“Oh good, you know your own name,” Montgomery said. He then turned and motioned to his Lieutenants to remain with the rest of the Fort’s men, before informing Galloway that he wished for a word in private. Not one to turn down any sort of order from a superior, Galloway directed Montgomery to a nearby woodshed, itself lean on contents but very good for privacy. The rest of the men watched the two enter with nervous breath, as Stevens & Holt looked on at them.
When inside, Montgomery shut the door and peered out the tiny window that brought light to the shed. Galloway stood there firmly, but slightly shaken. It was never a good sign when a Captain pulled you aside, and even worse when it was away from the rest of your men. He wondered whether he should have brought something to protect himself with, but then shook of the sheer insanity of that thought.
Montgomery turned to him slowly, and his firmness seemed to ease away into something more resembling confusion. He licked his lips as his mind worked out how to choose his words, and as he looked at Galloway, he saw that the young Corporal was as nervous as he was.
“You are Corporal Galloway?” the Captain said.
“You are in charge of this here Fort?”
“Do you know why I am here?”
“Would you care to take a guess?”
Galloway tried to think of something, anything, but all he got was a mental block.
“Corporal Galloway,” Montgomery said. “We have received no correspondence from you or your men in many, many months.”
“Oh,” Galloway said, almost relieved. “I can only apologise, sir.”
“You can also tell me why that is.”
Again, Galloway remained quiet as he tried to think of something to say.
“However, Corporal, right now that is not my concern.”
“My main concern is the Fort itself.”
“The Fort has been well-protected, sir. We have had no…”
“You tell me that, but I beg to differ.”
“You see, Galloway, on this document I have here in regards to Fort Hamilton, it tells me that you – Corporal James Galloway – are in charge of 5 men.”
“Which would make the inhabitants of Fort Hamilton number 6, am I correct?”
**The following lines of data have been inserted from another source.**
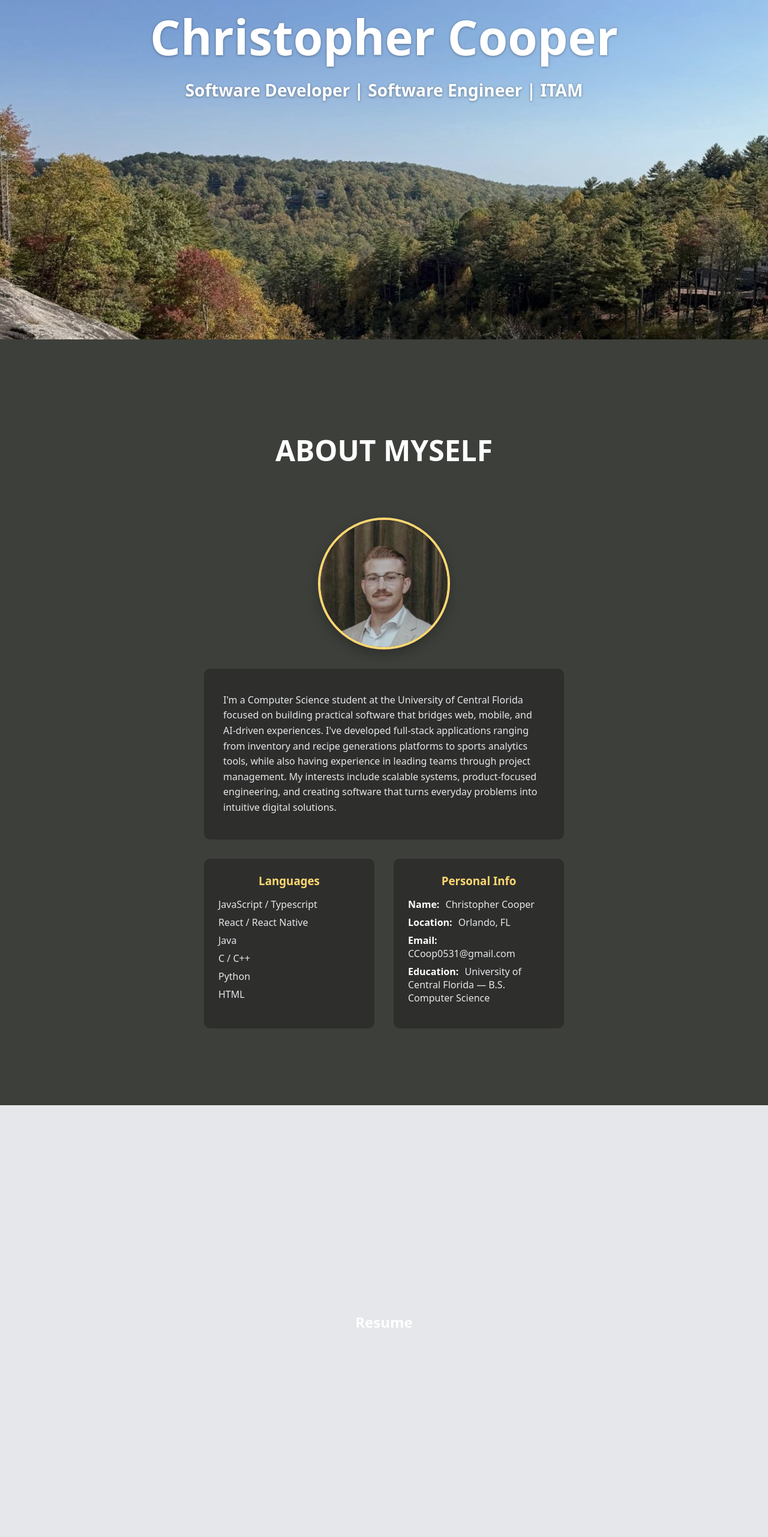
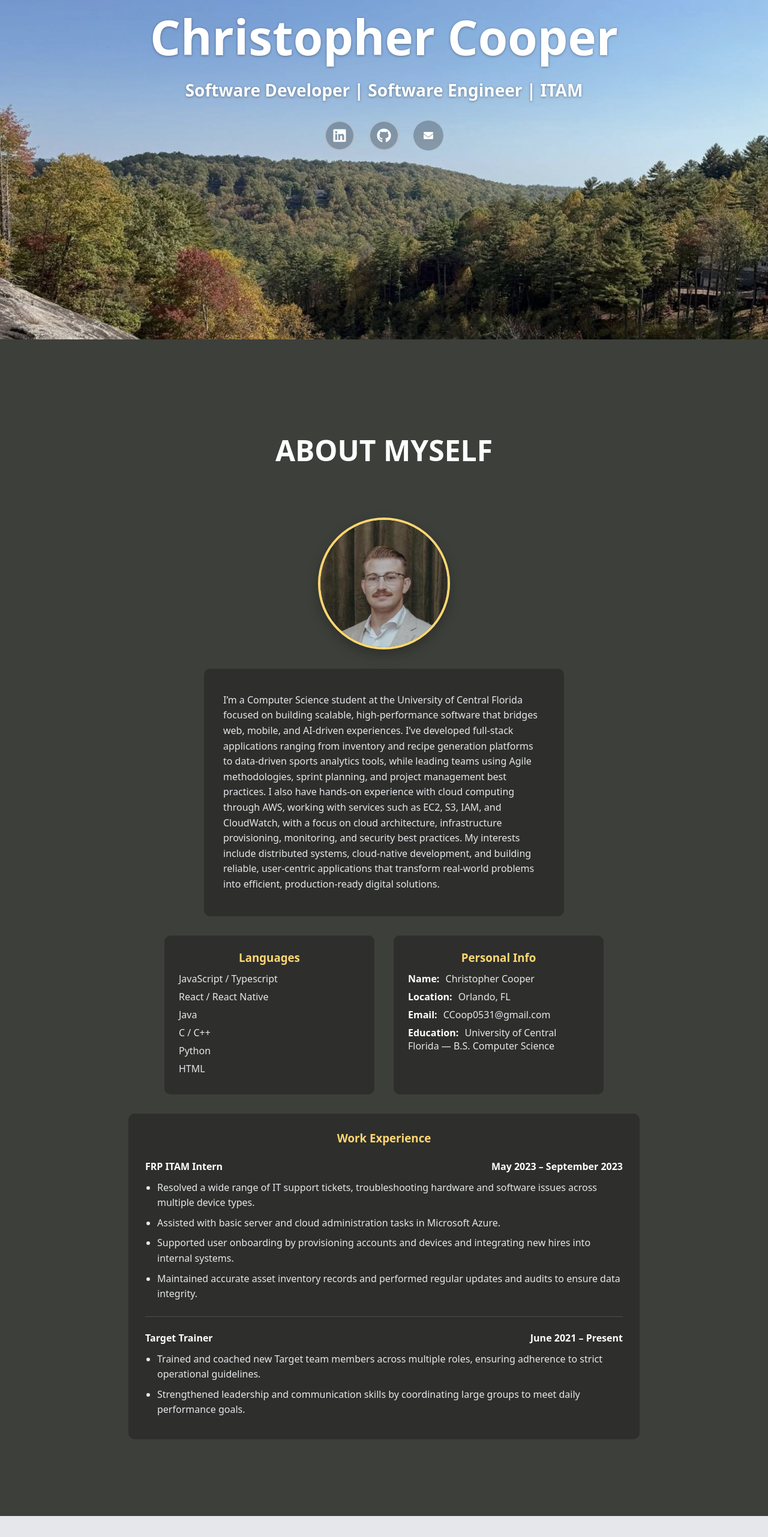
Before and after one commit to Chris-B-Cooper/Resume-Website, a React (Vite) app in the folder client/: page / in a window 1280 px wide. Shown: the part 234-2797 px from the top of the page at 60% size. Built offline with nearby package versions, Linux system fonts and the light colour scheme.

Commit message:
Icon buttons on home page, Remove Resume, Add work experience to About

```diff
--- a/client/src/LandingPage.css
+++ b/client/src/LandingPage.css
@@ -33,12 +33,6 @@
   justify-content: center;
 }
 
-/* Logo / brand area */
-.site-header__brand-text {
-  font-weight: 800;
-  letter-spacing: 0.03em;
-}
-
 /* Navigation */
 .site-header__nav {
   display: flex;
@@ -60,13 +54,15 @@
   transition: color 0.25s ease-in-out;
 }
 
-
 /* Sections */
 .section {
   scroll-margin-top: calc(var(--header-height));
 }
 
-/* Full width home section */
+/* ========================= */
+/* Home Section */
+/* ========================= */
+
 .home-section {
   position: relative;
   width: 100%;
@@ -80,14 +76,15 @@
 
   display: flex;
   align-items: flex-start;
-  padding-top: 8rem
+  padding-top: 8rem;
 }
 
-/* Narrow, centered inner content over the background */
+/* Inner content */
 .home-section__inner {
   max-width: 900px;
   margin: 0 auto;
   padding: 3rem 1.5rem 4rem;
+  text-align: center;
 }
 
 .home-section::before {
@@ -96,49 +93,125 @@
   inset: 0;
   background: rgba(0, 0, 0, 0.05);
   z-index: 0;
-  border-radius: inherit;
 }
 
-/* Make inner content appear above overlay */
+/* Ensure content above overlay */
 .home-section__inner > * {
   position: relative;
   z-index: 1;
 }
 
-/* Main Content */
-.landing {
-  max-width: 900px;
-  margin: 0 auto;
-  padding: 3rem 1.5rem 4rem;
-}
-
-.landing__section {
-  margin-bottom: 3rem;
-}
-
-.landing__section h1,
-.landing__section h2 {
-  margin-bottom: 1rem;
-}
-
+/* Name */
 .home-section__inner h1 {
   font-size: clamp(2.5rem, 7vw, 5rem);
   font-weight: 600;
   margin: 0;
-  color: rgb(255, 255, 255);
-
+  color: white;
   text-shadow: 0 1px 4px rgba(0, 0, 0, 0.35);
 }
 
+/* Subtitle */
 .home-subtitle {
   margin-top: 1rem;
-  text-align: center;
-
   font-size: clamp(1.1rem, 3vw, 1.75rem);
   font-weight: 600;
-  color: rgb(255, 255, 255);
+  color: white;
   text-shadow: 0 1px 4px rgba(0, 0, 0, 0.35);
 }
+
+/* ========================= */
+/* SOCIAL ICONS */
+/* ========================= */
+
+.home-socials {
+  margin-top: 2rem;
+  display: flex;
+  justify-content: center;
+  gap: 1.5rem;
+}
+
+/* Icon buttons */
+.home-socials__link {
+  display: flex;
+  align-items: center;
+  justify-content: center;
+
+  width: 50px;
+  height: 50px;
+
+  font-size: 1.5rem;
+
+  color: white;
+  border: 2px solid rgba(255, 255, 255, 0.4);
+  border-radius: 50%;
+
+  background: rgba(0, 0, 0, 0.25);
+
+  transition: all 0.25s ease;
+}
+
+/* Hover effect */
+.home-socials__link:hover {
+  color: #ffd772;
+  border-color: #ffd772;
+  background: rgba(0, 0, 0, 0.4);
+  transform: translateY(-3px) scale(1.05);
+}
+
+/* Button fix */
+button.home-socials__link {
+  cursor: pointer;
+  border: none;
+  outline: none;
+  font: inherit;
+}
+
+/* ========================= */
+/* COPY POPUP */
+/* ========================= */
+
+.copy-popup {
+  position: absolute;
+  top: 70%;
+  left: 50%;
+  transform: translateX(-50%);
+
+  background: #ffd772;
+  color: #000;
+
+  padding: 0.5rem 1rem;
+  border-radius: 6px;
+
+  font-size: 0.9rem;
+  font-weight: 600;
+
+  box-shadow: 0 5px 15px rgba(0,0,0,0.25);
+
+  animation: fadeInOut 2s ease forwards;
+}
+
+/* Animation */
+@keyframes fadeInOut {
+  0% {
+    opacity: 0;
+    transform: translate(-50%, 10px);
+  }
+  20% {
+    opacity: 1;
+    transform: translate(-50%, 0);
+  }
+  80% {
+    opacity: 1;
+  }
+  100% {
+    opacity: 0;
+    transform: translate(-50%, 10px);
+  }
+}
+
+/* ========================= */
+/* About Section */
+/* ========================= */
 
 .about-section {
   position: relative;
@@ -148,7 +221,6 @@
 
   display: flex;
   align-items: center;
-
   padding: 4rem 0;
 }
 
@@ -162,9 +234,7 @@
   text-align: center;
   font-size: 3rem;
   font-weight: 700;
-
   margin-bottom: 5rem;
-
   color: #ffffff;
 }
 
@@ -174,13 +244,11 @@
   border-radius: 50%;
   object-fit: cover;
 
-  margin: 0 auto 1rem auto;
+  margin: 0 auto 2rem auto;
   display: block;
 
   border: 4px solid #ffd772;
   box-shadow: 0 8px 20px rgba(0,0,0,0.25);
-
-  margin-bottom: 2rem;
 }
 
 .about-description {
@@ -224,6 +292,7 @@
 .about-box ul {
   list-style: none;
   padding: 0;
+  margin: 0;
 }
 
 .about-box li {
@@ -236,37 +305,67 @@
   margin-right: 6px;
 }
 
+/* Work Experience Box */
+.about-work-experience {
+  margin: 2rem auto 0;
+  max-width: 100%;
+  background: rgba(0,0,0,0.25);
+  padding: 1.75rem;
+  border-radius: 10px;
+  text-align: left;
+}
 
-.resume-section {
-  position: relative;
+.about-work-experience h3 {
+  color: #ffd772;
+  text-align: center;
+  margin-top: 0;
+  margin-bottom: 1.5rem;
+}
+
+.experience-item + .experience-item {
+  margin-top: 1.5rem;
+  padding-top: 1.5rem;
+  border-top: 1px solid rgba(255, 255, 255, 0.15);
+}
+
+.experience-header {
+  display: flex;
+  justify-content: space-between;
+  gap: 1rem;
+  margin-bottom: 0.75rem;
+  flex-wrap: wrap;
+}
+
+.experience-role {
+  font-weight: 700;
+  color: #ffffff;
+}
+
+.experience-date {
+  color: #ffffff;
+  font-weight: 600;
+}
+
+.experience-item ul {
+  margin: 0;
+  padding-left: 1.25rem;
+}
+
+.experience-item li {
+  margin-bottom: 0.5rem;
+  line-height: 1.6;
+}
+
+/* ========================= */
+/* Projects */
+/* ========================= */
+
+.projects-section {
   width: 100%;
   min-height: calc(100vh - var(--header-height));
 
-  color: white;
+  color: #111827;
   background: #e5e7eb;
-  display: flex;
-  align-items: center;
-
-  padding: 4rem 0;
-}
-
-.resume-section__inner {
-  max-width: 900px;
-  margin: 0 auto;
-  padding: 3rem 1.5rem 4rem;
-}
-
-.resume-section__inner h2 {
-  margin-bottom: 1rem;
-}
-
-.projects-section {
-  position: relative;
-  width: 100%;
-  min-height: calc(100vh - var(--header-height));
-
-  background: #0b1220;
-
   display: flex;
   align-items: center;
 
@@ -279,12 +378,11 @@
   padding: 3rem 1.5rem 4rem;
 }
 
-.projects-section__inner h2 {
-  margin-bottom: 1rem;
-}
+/* ========================= */
+/* Contact */
+/* ========================= */
 
 .contact-section {
-  position: relative;
   width: 100%;
   min-height: calc(100vh - var(--header-height));
 
@@ -302,14 +400,23 @@
   padding: 3rem 1.5rem 4rem;
 }
 
-.contact-section__inner h2 {
-  margin-bottom: 1rem;
-}
-
+/* ========================= */
+/* Responsive */
+/* ========================= */
 
 @media (max-width: 768px) {
   .about-columns {
     flex-direction: column;
     align-items: center;
   }
+
+  .about-box {
+    max-width: 100%;
+    width: 100%;
+  }
+
+  .experience-header {
+    flex-direction: column;
+    align-items: flex-start;
+  }
 }
--- a/client/src/LandingPage.jsx
+++ b/client/src/LandingPage.jsx
@@ -2,9 +2,11 @@ import './LandingPage.css';
 import homeBG from './assets/HomeBackground.jpg';
 import resumePFP from './assets/ResumePFP.jpg';
 import { useState, useEffect } from 'react';
+import { FaLinkedin, FaGithub, FaEnvelope } from 'react-icons/fa';
 
 function LandingPage() {
   const [activeSection, setActiveSection] = useState("home");
+  const [copied, setCopied] = useState(false);
 
   useEffect(() => {
     const sections = Array.from(document.querySelectorAll('section'));
@@ -30,12 +32,24 @@ function LandingPage() {
       setActiveSection(closestSectionId);
     };
 
-    // Run once on initial load
     handleScroll();
 
     window.addEventListener('scroll', handleScroll);
     return () => window.removeEventListener('scroll', handleScroll);
   }, []);
+
+  const handleCopyEmail = async () => {
+    try {
+      await navigator.clipboard.writeText("CCoop0531@gmail.com");
+      setCopied(true);
+
+      setTimeout(() => {
+        setCopied(false);
+      }, 2000);
+    } catch (error) {
+      console.error('Failed to copy email:', error);
+    }
+  };
 
   return (
     <div className="page">
@@ -55,12 +69,6 @@ function LandingPage() {
               className={`site-header__link ${activeSection === "about" ? "active" : ""}`}
             >
               ABOUT
-            </a>
-            <a
-              href="#resume"
-              className={`site-header__link ${activeSection === "resume" ? "active" : ""}`}
-            >
-              RESUME
             </a>
             <a
               href="#projects"
@@ -90,6 +98,39 @@ function LandingPage() {
           <h2 className="home-subtitle">
             Software Developer | Software Engineer | ITAM
           </h2>
+
+          <div className="home-socials">
+            <a
+              href="https://www.linkedin.com/in/christopherbradleycooper"
+              target="_blank"
+              rel="noopener noreferrer"
+              aria-label="LinkedIn"
+              className="home-socials__link"
+            >
+              <FaLinkedin />
+            </a>
+
+            <a
+              href="https://github.com/Chris-B-Cooper"
+              target="_blank"
+              rel="noopener noreferrer"
+              aria-label="GitHub"
+              className="home-socials__link"
+            >
+              <FaGithub />
+            </a>
+
+            <button
+              onClick={handleCopyEmail}
+              aria-label="Copy Email"
+              className="home-socials__link"
+              type="button"
+            >
+              <FaEnvelope />
+            </button>
+          </div>
+
+          {copied && <div className="copy-popup">Email Copied!</div>}
         </div>
       </section>
 
@@ -113,10 +154,7 @@ function LandingPage() {
           {/* Description text box */}
           <div className="about-description">
             <p>
-        I'm a Computer Science student at the University of Central Florida focused on building practical software that bridges web, mobile,
-        and AI-driven experiences. I've developed full-stack applications ranging from inventory
-        and recipe generations platforms to sports analytics tools, while also having experience in leading teams through project management.
-        My interests include scalable systems, product-focused engineering, and creating software that turns everyday problems into intuitive digital solutions.
+              I’m a Computer Science student at the University of Central Florida focused on building scalable, high-performance software that bridges web, mobile, and AI-driven experiences. I’ve developed full-stack applications ranging from inventory and recipe generation platforms to data-driven sports analytics tools, while leading teams using Agile methodologies, sprint planning, and project management best practices. I also have hands-on experience with cloud computing through AWS, working with services such as EC2, S3, IAM, and CloudWatch, with a focus on cloud architecture, infrastructure provisioning, monitoring, and security best practices. My interests include distributed systems, cloud-native development, and building reliable, user-centric applications that transform real-world problems into efficient, production-ready digital solutions.
             </p>
           </div>
 
@@ -155,16 +193,35 @@ function LandingPage() {
               </ul>
             </div>
           </div>
+
+          {/* Work Experience Box */}
+          <div className="about-work-experience">
+            <h3>Work Experience</h3>
+
+            <div className="experience-item">
+              <div className="experience-header">
+                <span className="experience-role">FRP ITAM Intern</span>
+                <span className="experience-date">May 2023 – September 2023</span>
               </div>
-</section>
+              <ul>
+                <li>Resolved a wide range of IT support tickets, troubleshooting hardware and software issues across multiple device types.</li>
+                <li>Assisted with basic server and cloud administration tasks in Microsoft Azure.</li>
+                <li>Supported user onboarding by provisioning accounts and devices and integrating new hires into internal systems.</li>
+                <li>Maintained accurate asset inventory records and performed regular updates and audits to ensure data integrity.</li>
+              </ul>
+            </div>
 
-      {/* Resume Section */}
-      <section
-        id="resume"
-        className="section resume-section"
-      >
-        <div className="resume-section__inner">
-          <h2>Resume</h2>
+            <div className="experience-item">
+              <div className="experience-header">
+                <span className="experience-role">Target Trainer</span>
+                <span className="experience-date">June 2021 – Present</span>
+              </div>
+              <ul>
+                <li>Trained and coached new Target team members across multiple roles, ensuring adherence to strict operational guidelines.</li>
+                <li>Strengthened leadership and communication skills by coordinating large groups to meet daily performance goals.</li>
+              </ul>
+            </div>
+          </div>
         </div>
       </section>
 
--- /dev/null
+++ b/package.json
@@ -0,0 +1,5 @@
+{
+  "dependencies": {
+    "react-icons": "^5.6.0"
+  }
+}
```
Lines whose indentation alone changed are shown as unchanged.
“Well, yes, sir.”
“Then why, Corporal Galloway, do I count 7?”
The mental block returned to Galloway’s mind, as he tried to figure out what Montgomery was saying.
“What do you mean, sir?”
“When my men and I came into Fort Hamilton, I counted 7 men, including yourself.”
Galloway began to shake his head. He wanted to deny the Captain’s claims, but they just weren’t connecting in his head.
“You seem confused, Corporal, so allow me to read to you the troop I have down here for Fort Hamilton. We have yourself – Corporal Galloway – and 5 Privates – Adams, Croft, Freeman, Jones, and May.”
“Then who is number 7?”
At this point, Galloway’s firm stance withered, and he took a look himself out the window. Sure enough, standing with Montgomery’s Lieutenants, were 6 men. All men he recognised, and all men who were part of his troop.
“I… don’t know, sir.”
“You don’t know?”
“You don’t know who the extra person is?”
Montgomery looked outside the window with Galloway, and took a deep breath.
“Then tell me who is standing out there right now.”
“From left to right.”
“Indulge me, Corporal.”
Galloway nodded, and moved toward the window. He looked over the row of men, and counted in his own head at what he saw.
“In your own time, Galloway.”
“Sorry, sir,” Galloway said. “From left to right, we have Freeman, May, Jones, Adams, Croft, and Galloway.”
Inside the woodshed, all became very quiet. The air whistled around them, and the sound of Montgomery’s intense breathing echoed with it.
“Repeat that, please.”
“Repeat. The damn. Names.”
The soldier was terrified now, shaking at the aggression in the Captain’s voice. He looked out the window again, and listed the men he saw.
“Freeman, May, Jones, Adams, Croft, and Galloway.”
This did not placate the Captain.
“If Galloway is out there,” he said. “Then who the Devil are you?”
The soldier looked at him, looked outside, and then steadied himself as he took several sharp breaths.
“But you just said Galloway is out there?”
“Are you Galloway or not, son?”
The soldier moved his eyes from the floor to the Captain, and it was then that Montgomery saw how frightened this young man was.
“I… believe I am, sir.”
Montgomery sighed and shook his head. He moved toward the window to look out past Galloway’s shoulder, and glared at the troops standing out there.
“It appears we have a problem, soldier.”